Our daily round-up of news from the art world
Arts centre dedicated to Seamus Heaney to open near Derry | A former RUC police station in the village of Bellaghy, County Derry, is to become a new arts centre devoted to the life and work of Seamus Heaney, reports the Guardian. The £4.25 million Seamus Heaney HomePlace will open on 30 September, and will serve as both a tourist attraction and a community centre. Though HomePlace will play host to a diverse cultural programme, the venue’s central attraction will be a permanent exhibition documenting Heaney’s life. Heaney, who lived in Bellaghy as a child, died exactly three years ago today.

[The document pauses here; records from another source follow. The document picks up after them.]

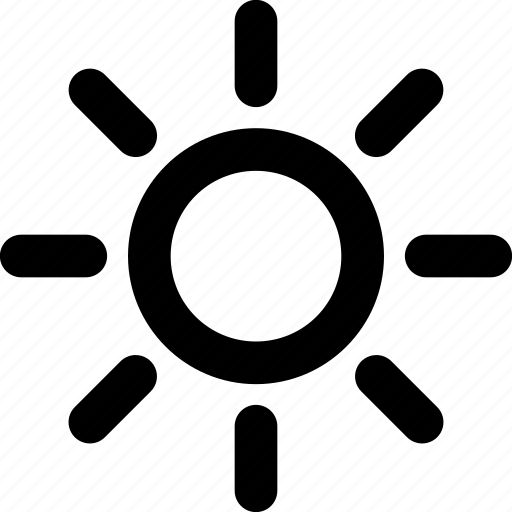
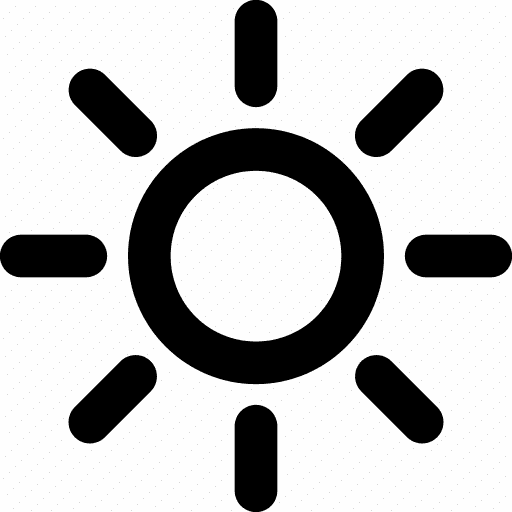
se comprimieron las imagenes de los temas

diff --git a/apps/core/templates/components/side-panel/side-panel.html b/apps/core/templates/components/side-panel/side-panel.html
@@ -12,7 +12,11 @@
     </ul>
     <div class="w-[100%] h-[1px] bg-slate-400"></div>
     <ul class="flex items-center space-x-5 justify-center my-5">
-        <li><a href="{% url 'account_login' %}" class="px-4 py-2 rounded-lg dark:text-white transition-colors">Login</a></li>
-        <li><a href="{% url 'account_signup' %}" class="px-4 py-2 rounded-lg dark:bg-[#1f1f28] dark:hover:bg-[#262626] dark:text-white bg-[#f3f2f2b7] hover:bg-[#e2e2e2b7] transition-colors">Sing up</a></li>
+        {% if user.is_authenticated %}
+            <li><a href="{% url 'account_logout' %}" class="px-4 py-2 rounded-lg dark:text-white transition-colors">Logout</a></li>
+        {% else %}
+            <li><a href="{% url 'account_login' %}" class="px-4 py-2 rounded-lg dark:text-white transition-colors">Login</a></li>
+            <li><a href="{% url 'account_signup' %}" class="px-4 py-2 rounded-lg dark:bg-[#1f1f28] dark:hover:bg-[#262626] dark:text-white bg-[#f3f2f2b7] hover:bg-[#e2e2e2b7] transition-colors">Sing up</a></li>
+        {% endif %}
     </ul>
 </aside>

Revisit the New York Times’s obituary here.
Historic England calls on communities secretary to halt north London skyscraper plans | Historic England has called for communities secretary Sajid Javid to intervene with plans for a 25-storey residential tower in Camden, north London, which it says will ‘fundamentally harm’ historic streets in the surrounding area. According to the Times, (£) the tower will obscure views of the capital from nearby Regent’s Park and overshadow the Grade-I listed Chester Terrace, built by John Nash and Decimus Burton. Last week, an Ipsos Mori survey found that 6 out of 10 Londoners would be in favour of capping the height of new buildings in the city.

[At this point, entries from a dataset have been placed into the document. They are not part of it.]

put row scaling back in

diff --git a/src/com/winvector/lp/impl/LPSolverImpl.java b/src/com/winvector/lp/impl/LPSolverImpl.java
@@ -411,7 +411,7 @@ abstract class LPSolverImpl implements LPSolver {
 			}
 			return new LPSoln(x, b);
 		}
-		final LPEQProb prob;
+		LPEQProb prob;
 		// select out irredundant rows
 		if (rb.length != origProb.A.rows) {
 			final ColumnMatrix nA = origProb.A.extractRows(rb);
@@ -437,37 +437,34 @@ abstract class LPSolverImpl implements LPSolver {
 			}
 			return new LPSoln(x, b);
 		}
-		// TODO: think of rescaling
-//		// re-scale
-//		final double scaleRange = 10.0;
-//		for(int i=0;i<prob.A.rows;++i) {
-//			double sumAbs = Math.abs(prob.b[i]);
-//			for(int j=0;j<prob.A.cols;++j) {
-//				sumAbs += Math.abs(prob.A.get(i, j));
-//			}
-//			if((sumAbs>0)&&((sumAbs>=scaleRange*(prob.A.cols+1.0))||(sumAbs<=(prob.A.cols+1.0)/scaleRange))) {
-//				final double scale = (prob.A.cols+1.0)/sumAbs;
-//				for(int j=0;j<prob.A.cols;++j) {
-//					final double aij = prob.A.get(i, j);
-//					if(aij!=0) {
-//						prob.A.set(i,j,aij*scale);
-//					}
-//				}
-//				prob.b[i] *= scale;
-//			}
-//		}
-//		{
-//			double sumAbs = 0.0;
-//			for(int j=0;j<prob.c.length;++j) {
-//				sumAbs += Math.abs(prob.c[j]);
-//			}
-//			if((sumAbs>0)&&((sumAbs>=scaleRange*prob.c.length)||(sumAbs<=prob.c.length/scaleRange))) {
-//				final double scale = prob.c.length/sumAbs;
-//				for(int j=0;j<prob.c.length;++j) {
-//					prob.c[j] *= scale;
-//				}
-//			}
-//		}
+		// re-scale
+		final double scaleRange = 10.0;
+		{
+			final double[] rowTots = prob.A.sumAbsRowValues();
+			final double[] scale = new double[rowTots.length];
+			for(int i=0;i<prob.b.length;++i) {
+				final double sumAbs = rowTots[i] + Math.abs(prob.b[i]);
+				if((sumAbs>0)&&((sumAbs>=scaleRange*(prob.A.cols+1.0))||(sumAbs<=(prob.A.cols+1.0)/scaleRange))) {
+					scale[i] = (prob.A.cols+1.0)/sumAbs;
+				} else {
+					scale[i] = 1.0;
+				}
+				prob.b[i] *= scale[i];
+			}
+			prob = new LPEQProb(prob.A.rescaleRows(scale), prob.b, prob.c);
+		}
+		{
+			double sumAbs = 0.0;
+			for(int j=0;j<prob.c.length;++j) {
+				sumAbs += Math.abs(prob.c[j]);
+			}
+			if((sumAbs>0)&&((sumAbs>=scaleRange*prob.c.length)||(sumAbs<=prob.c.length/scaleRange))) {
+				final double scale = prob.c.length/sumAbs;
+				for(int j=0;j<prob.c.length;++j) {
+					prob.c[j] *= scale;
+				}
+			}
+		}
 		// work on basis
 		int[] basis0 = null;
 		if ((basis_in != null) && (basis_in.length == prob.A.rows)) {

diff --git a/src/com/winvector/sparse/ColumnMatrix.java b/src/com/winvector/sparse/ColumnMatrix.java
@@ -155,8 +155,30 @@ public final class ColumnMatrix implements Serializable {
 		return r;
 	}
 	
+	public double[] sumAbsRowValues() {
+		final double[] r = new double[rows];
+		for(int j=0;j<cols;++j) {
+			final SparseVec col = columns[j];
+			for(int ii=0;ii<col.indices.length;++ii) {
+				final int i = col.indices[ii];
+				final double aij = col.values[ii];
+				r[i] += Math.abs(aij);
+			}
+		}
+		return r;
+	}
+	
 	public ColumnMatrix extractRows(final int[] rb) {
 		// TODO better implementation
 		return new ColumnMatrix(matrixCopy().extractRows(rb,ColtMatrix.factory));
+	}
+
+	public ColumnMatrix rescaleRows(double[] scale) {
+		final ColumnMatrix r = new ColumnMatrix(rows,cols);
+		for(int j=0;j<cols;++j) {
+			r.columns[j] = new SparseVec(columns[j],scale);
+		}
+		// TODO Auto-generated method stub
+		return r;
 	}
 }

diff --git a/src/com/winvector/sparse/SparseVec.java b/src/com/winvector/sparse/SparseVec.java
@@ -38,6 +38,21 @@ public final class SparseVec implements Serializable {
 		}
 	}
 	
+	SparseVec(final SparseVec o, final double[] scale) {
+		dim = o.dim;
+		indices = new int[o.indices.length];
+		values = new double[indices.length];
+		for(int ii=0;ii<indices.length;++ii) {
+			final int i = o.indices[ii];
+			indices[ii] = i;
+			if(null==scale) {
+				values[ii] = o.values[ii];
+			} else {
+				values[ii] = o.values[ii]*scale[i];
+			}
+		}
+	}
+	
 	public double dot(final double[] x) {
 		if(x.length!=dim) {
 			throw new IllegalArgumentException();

Renzo Piano to help with earthquake reconstruction efforts in Italy | Italian Prime Minister Matteo Renzi has asked architect Renzo Piano to play a leading role in reconstruction and future planning efforts in the wake of the earthquake that shook the country last week. Piano is expected to commit himself to the long-term reconstruction project in the affected area, which straddles the regions of Umbria, Lazio, Marche and Abruzzo. Piano has called for tighter regulation on planning in Italy, and warned that it may take as long as two generations to bring Italy’s buildings up to optimum safety standards.

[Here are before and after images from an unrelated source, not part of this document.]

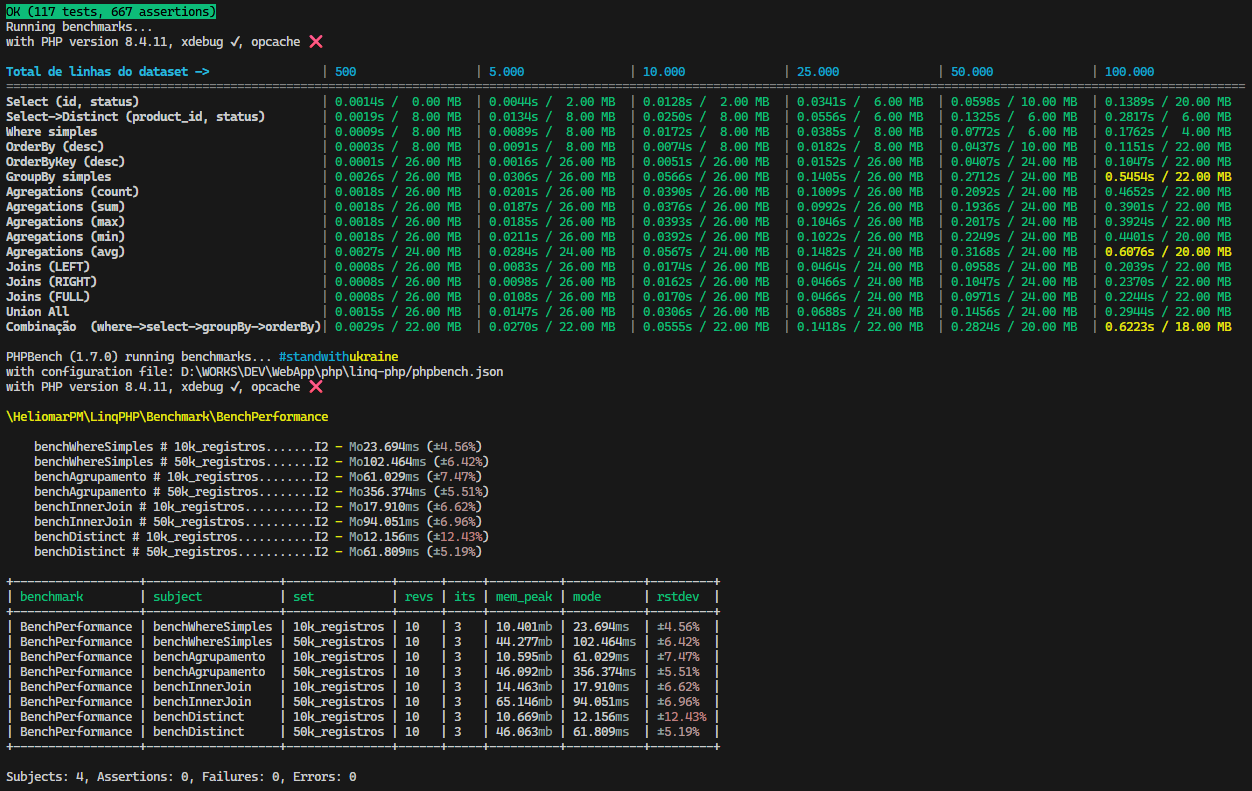
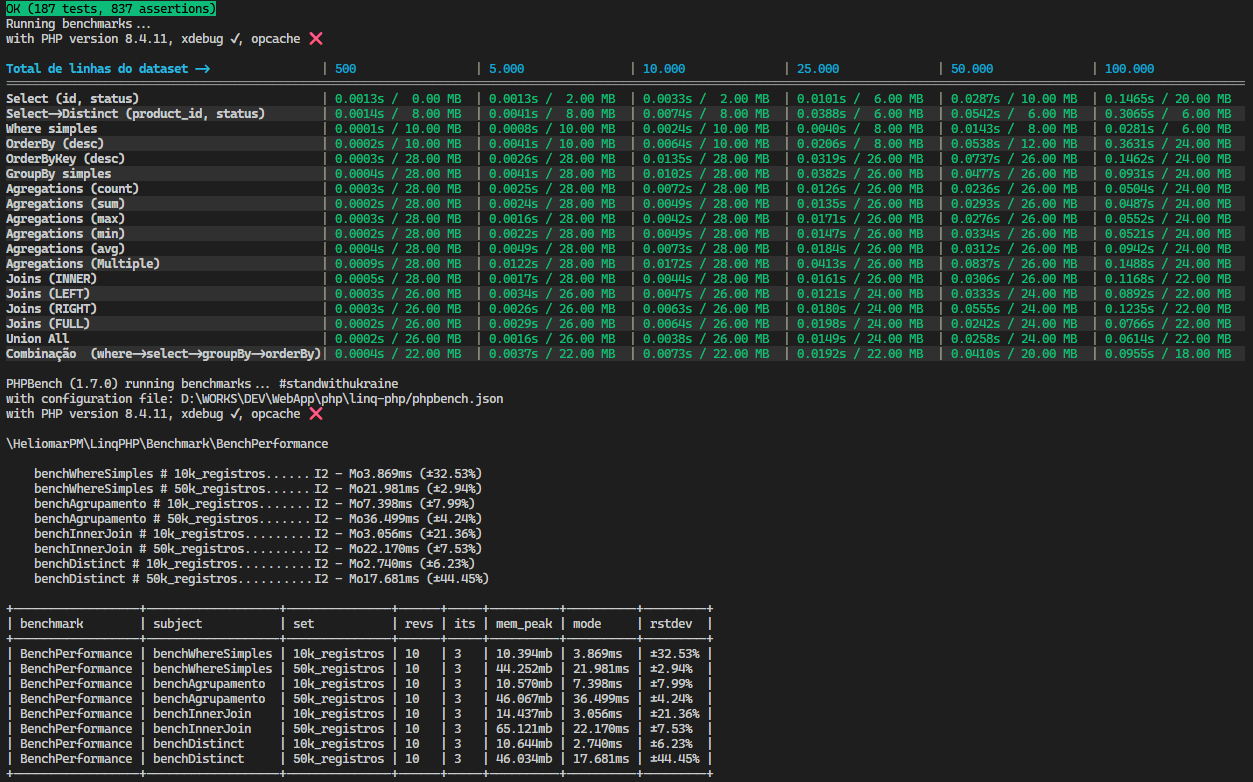
chore(benchmarks): ⚡ ajustar limites de tempo para cores de benchmark
- Otimiza o script de benchmark desativando o Xdebug
- Ajusta os limites de tempo para as cores de desempenho
- Garante uma medição mais precisa do benchmark
- Melhora a inicialização do servidor de demonstração
- Remove o impacto do Xdebug no desempenho

Changed region(s): [[0.0, 0.0, 0.9968, 1.0]]

diff --git a/benchmarks/BenchmarkRunner.php b/benchmarks/BenchmarkRunner.php
@@ -140,10 +140,10 @@ class BenchmarkRunner
     // 2. Método auxiliar para decidir a cor baseado na velocidade
     private function getColorForTime(float $seconds): string
     {
-        if ($seconds < 1) {
+        if ($seconds < 0.6) {
             return self::COLOR_GREEN;
         }
-        if ($seconds < 1.5) {
+        if ($seconds < 1.1) {
             return self::COLOR_YELLOW;
         }
         return self::COLOR_RED;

Spain requests return of Nazi-era gifts from German and Austrian museums | Medieval antiquities specialists at Madrid’s Museo Arqueológico Nacional are trying to repatriate a collection of artefacts that Spain presented to Nazi Germany in 1940, reports the El Pais (Spanish language article). In 1940, Heinrich Himmler visited Spain and reportedly returned to Germany with a gift of artefacts from a Visigoth cemetery near Segovia. They were subsequently distributed to museums in Germany and Austria. Officials at the MAN believe that the gift was only meant to be temporary (indeed, a few were given back to Spain in 1973), and are seeking restitution (£).